Challenging the Murder Machine
We are used to systems that normalize the senseless and monstrous. We live with starvation amid wealth, homelessness amid luxury skyscrapers, and more recently health workers responding to a pandemic in bin bags. Yet the normalization of this vast system of multinational institutions and street gangs, liberals and conservatives, law enforcers and criminals, all complicit in a vast economy of suffering at the foot of our beach resorts, is an extreme case, nonetheless.
So too is the idea that in a coalition of advanced liberal democracies, a firefighter who takes part in an operation to save thousands of lives is worthy of a potential life in jail while those who perpetuate the processes behind such loss of life are worthy of lives in public office.
The case of the arrested rescuers is interesting for another reason. Sometimes it seems impossible to fight. The political environment seems as immutable as the sea itself and restructuring it a task as arrogant and foolish as stemming the tides. Yet the twenty-one arrestees and all their peers did fight, both practically saving lives in huge numbers, and symbolically demonstrating that this system can be penetrated.

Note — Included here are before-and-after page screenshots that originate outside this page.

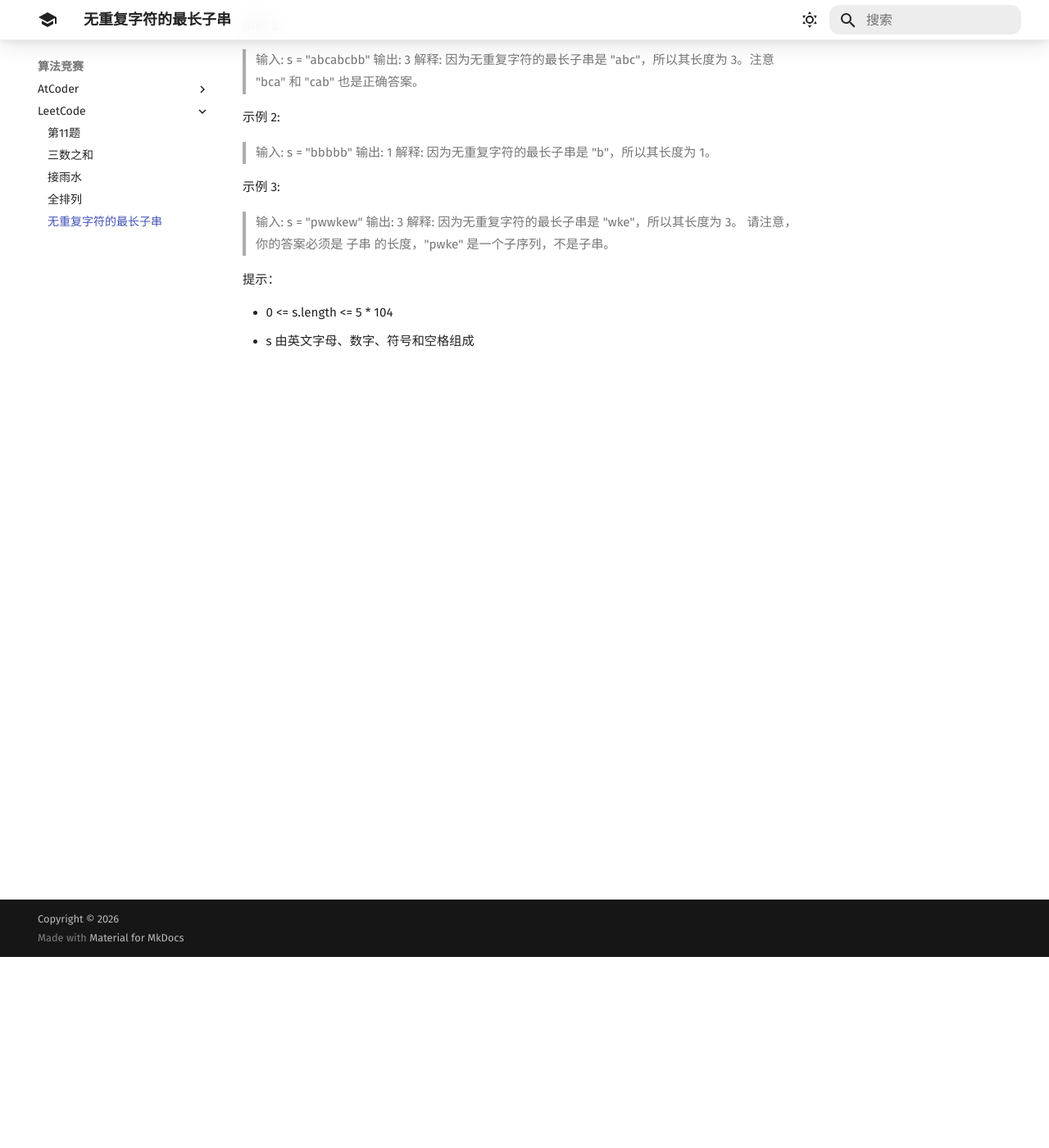
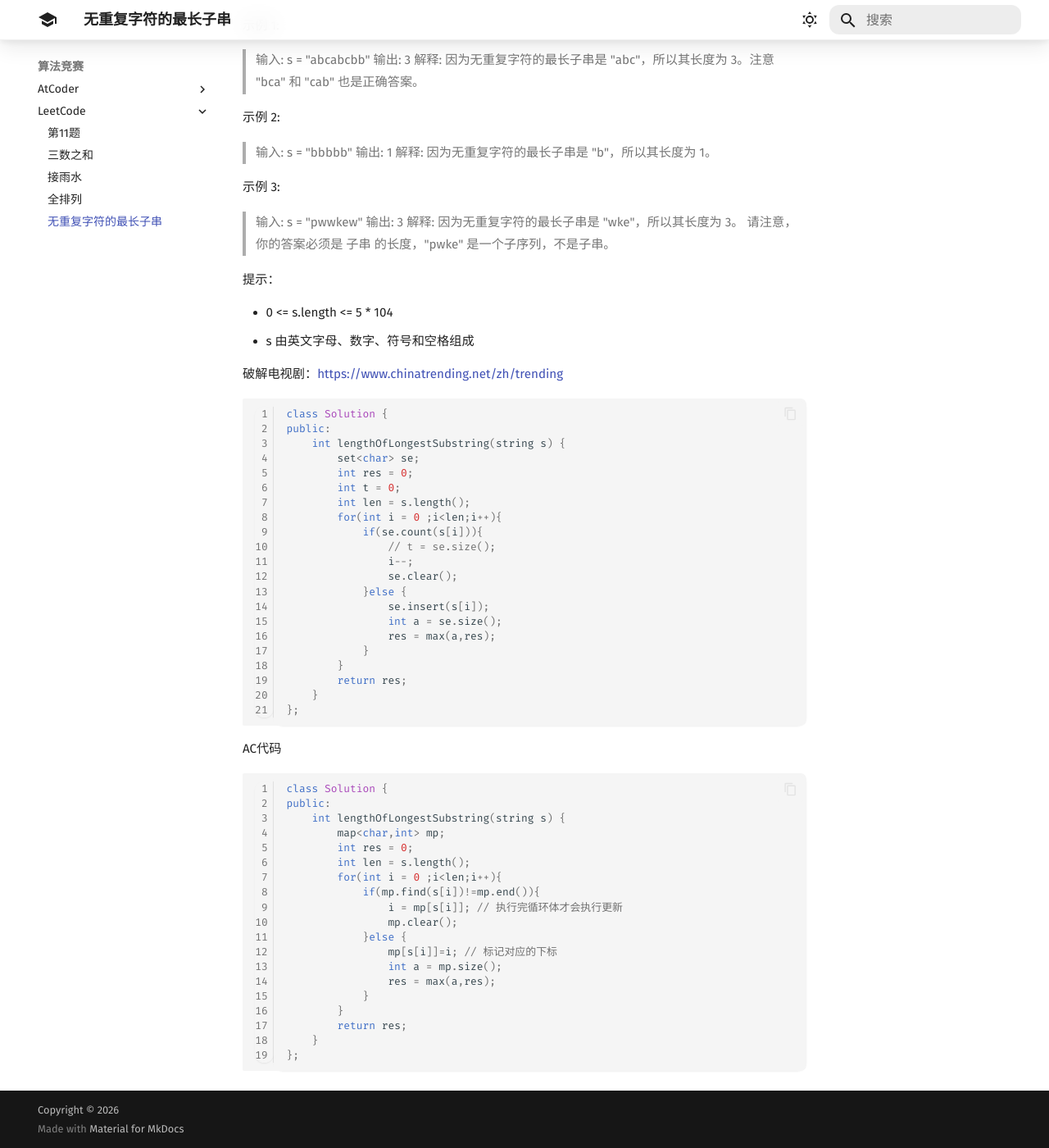
Before and after one commit to weiy02/Wei_Blog, an MkDocs documentation site: the page built from content/ShuaTi/LeetCode/3.md, in a window 1280 px wide and 1400 px high, scrolled down 233 px. Shown: the whole window at 82% size. Built offline with MkDocs 1.6.1 and Material for MkDocs 9.7.7, drawn with Linux system fonts in a browser that asks for light colours.

Commit message:
更新无重复字符的最长字串

````diff
--- a/content/ShuaTi/LeetCode/3.md
+++ b/content/ShuaTi/LeetCode/3.md
@@ -29,3 +29,56 @@
 
 - 0 <= s.length <= 5 * 104
 - s 由英文字母、数字、符号和空格组成
+
+
+破解电视剧：https://www.chinatrending.net/zh/trending
+
+
+```cpp
+class Solution {
+public:
+    int lengthOfLongestSubstring(string s) {
+        set<char> se;
+        int res = 0;
+        int t = 0;
+        int len = s.length();
+        for(int i = 0 ;i<len;i++){
+            if(se.count(s[i])){
+                // t = se.size();
+                i--;
+                se.clear();
+            }else {
+                se.insert(s[i]);
+                int a = se.size();
+                res = max(a,res);
+            }
+        }
+        return res;
+    }
+};
+```
+
+
+AC代码
+
+```cpp
+class Solution {
+public:
+    int lengthOfLongestSubstring(string s) {
+        map<char,int> mp;
+        int res = 0;
+        int len = s.length();
+        for(int i = 0 ;i<len;i++){
+            if(mp.find(s[i])!=mp.end()){
+                i = mp[s[i]]; // 执行完循环体才会执行更新
+                mp.clear();
+            }else {
+                mp[s[i]]=i; // 标记对应的下标
+                int a = mp.size();
+                res = max(a,res);
+            }
+        }
+        return res;
+    }
+};
+```
````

As well as the cross-political complicity in the crisis, there are also voices throughout politics — liberals and even some conservatives — whose humanity has risen above so-called realpolitik. Building a coalition which can expose and overcome this monstrosity is still within our grasp.
The inhumanity of the Mediterranean machine does not occur just because of some people with moral deficiencies, it occurs because of the historic and present imbalance of wealth and power. The logic of upholding this imbalance is why figures across the moral and ideological spectrum perpetuate the scale of suffering it. The experience of people like Miguel Roldán, and British firefighter Brendan Woodhouse who was detained in a similar incident, points to how trade unionists and socialists can make a difference.
From the UK Fire Brigades Union demonstration in favor of Roldán on Europe Day to the efforts of unions to organize refugees who arrive in sanctuary and join the ranks of migrants facing exploitation and division at work, the labor movement has been at the heart of the movement for refugee justice. It has done so by making the case for the dignity of labor, and broadening it into a powerful case for universal dignity and humanity.
In the waters of the Mediterranean, the behavior of advanced economies is reflected back at them. From surveillance machinery to administrative brutality to militarism, pandemic response failure, and a narrow nationalist response to climate crisis, we are seeing the technologies of power which may yet come to define this century for all of us, not just those currently subjected to them. But none of this is inevitable. Currently, twenty-one people face jail for jamming the system. Their fight is a shared fight for a more just and decent world.